But the designers of Western-style buildings were also keen to learn from Asian architecture with a view to making the constructions more suited to the conditions of a hot and humid tropical climate. As a result, they adopted the traditional steep and curving roof covered with tube tiles and decorations, stylized images on the edges, and ends of the pitch roofs. Steep roofs were also installed above windows and doors.

They also adopted some elements and decorative motifs of traditional Vietnamese architecture, such as the stylized Han ideogram “longevity” on the main facade, the old “Fairy” motif (Co Tien) on the balustrade. Illustrations are the Office of the General Department of Physical Education and Sports

Tran Phu street, Hanoi, the Office of the Editorial Board of the Army Literature Review (Ly Nam De street, Hanoi) whose roofs and numerous architectural components are imitations of old Chinese architecture. Buildings designed by French-trained Vietnamese architects are closer to traditional Vietnamese architecture (the office of the Foreign Ministry in Chu Van An street, Hanoi, for example, has many steep tiled roofs covering the main body of the house and its windows, ventilation holes in the ceiling, two-layer windows and doors, thick brick walls).

vietnam architecture under nguyen dynasty

The Traditional Vietnamese Architecture under Nguyen Dynasty

The traditional architecture of Vietnamese feudal dynasties had no designs and drawings. The construction of palaces, pagodas, and houses was done in accordance with personal experience and traditions and drawing confined to decorations and decorative motifs. Unlike it, Western architecture had an academic character with buildings designed by duly trained architects.

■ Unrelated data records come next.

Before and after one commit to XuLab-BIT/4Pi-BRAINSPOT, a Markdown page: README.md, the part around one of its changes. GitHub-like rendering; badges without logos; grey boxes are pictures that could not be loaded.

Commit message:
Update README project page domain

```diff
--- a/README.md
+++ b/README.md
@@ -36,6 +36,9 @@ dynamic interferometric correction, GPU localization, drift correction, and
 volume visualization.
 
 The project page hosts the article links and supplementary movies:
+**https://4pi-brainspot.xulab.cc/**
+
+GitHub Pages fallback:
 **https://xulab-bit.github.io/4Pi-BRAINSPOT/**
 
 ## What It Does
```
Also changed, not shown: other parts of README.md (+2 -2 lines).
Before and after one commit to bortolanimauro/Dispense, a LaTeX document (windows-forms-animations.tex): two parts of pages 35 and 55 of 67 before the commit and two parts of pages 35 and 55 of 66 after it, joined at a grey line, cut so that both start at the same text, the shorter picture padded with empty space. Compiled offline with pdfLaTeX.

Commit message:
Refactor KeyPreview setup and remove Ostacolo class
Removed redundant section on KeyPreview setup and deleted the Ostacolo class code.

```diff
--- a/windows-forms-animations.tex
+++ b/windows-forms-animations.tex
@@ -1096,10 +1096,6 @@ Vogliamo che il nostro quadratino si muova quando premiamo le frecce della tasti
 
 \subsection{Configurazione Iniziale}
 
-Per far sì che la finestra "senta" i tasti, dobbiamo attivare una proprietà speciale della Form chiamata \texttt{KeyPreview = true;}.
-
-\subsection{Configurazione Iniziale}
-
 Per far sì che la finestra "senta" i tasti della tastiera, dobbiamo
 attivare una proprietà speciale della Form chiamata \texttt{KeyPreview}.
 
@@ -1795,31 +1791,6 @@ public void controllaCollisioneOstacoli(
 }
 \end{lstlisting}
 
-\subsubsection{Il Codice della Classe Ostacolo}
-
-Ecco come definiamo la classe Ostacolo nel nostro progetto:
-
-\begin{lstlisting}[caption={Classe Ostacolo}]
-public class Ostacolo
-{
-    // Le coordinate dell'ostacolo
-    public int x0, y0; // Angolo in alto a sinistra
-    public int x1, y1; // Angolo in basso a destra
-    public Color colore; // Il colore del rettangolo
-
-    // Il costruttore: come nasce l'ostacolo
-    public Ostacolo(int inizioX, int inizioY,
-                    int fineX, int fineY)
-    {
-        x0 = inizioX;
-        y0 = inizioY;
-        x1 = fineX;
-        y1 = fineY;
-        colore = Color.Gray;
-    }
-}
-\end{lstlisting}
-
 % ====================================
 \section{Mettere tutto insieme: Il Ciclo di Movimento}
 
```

Traditional Vietnamese architecture uses wood as the main building material, brick walls playing a subsidiary role. But Western architecture uses mainly bricks and tiles with steel and concrete (in the structure of floor and roof). During the colonial period, modem architecture involved box-like buildings with flat cement roofs, a system of reinforced concrete columns and frames, and large glass windows spanning the whole body of the building. (Ba Dinh, near the Ho Chi Minh Mausoleum in Hanoi).

Traditional Vietnamese architecture based on wood, bricks, and tiles played a dominant role in Vietnamese cities and towns prior to 1884. It had to give way to Western architecture during the 1884-1945 period (brick, tiles, steel, concrete).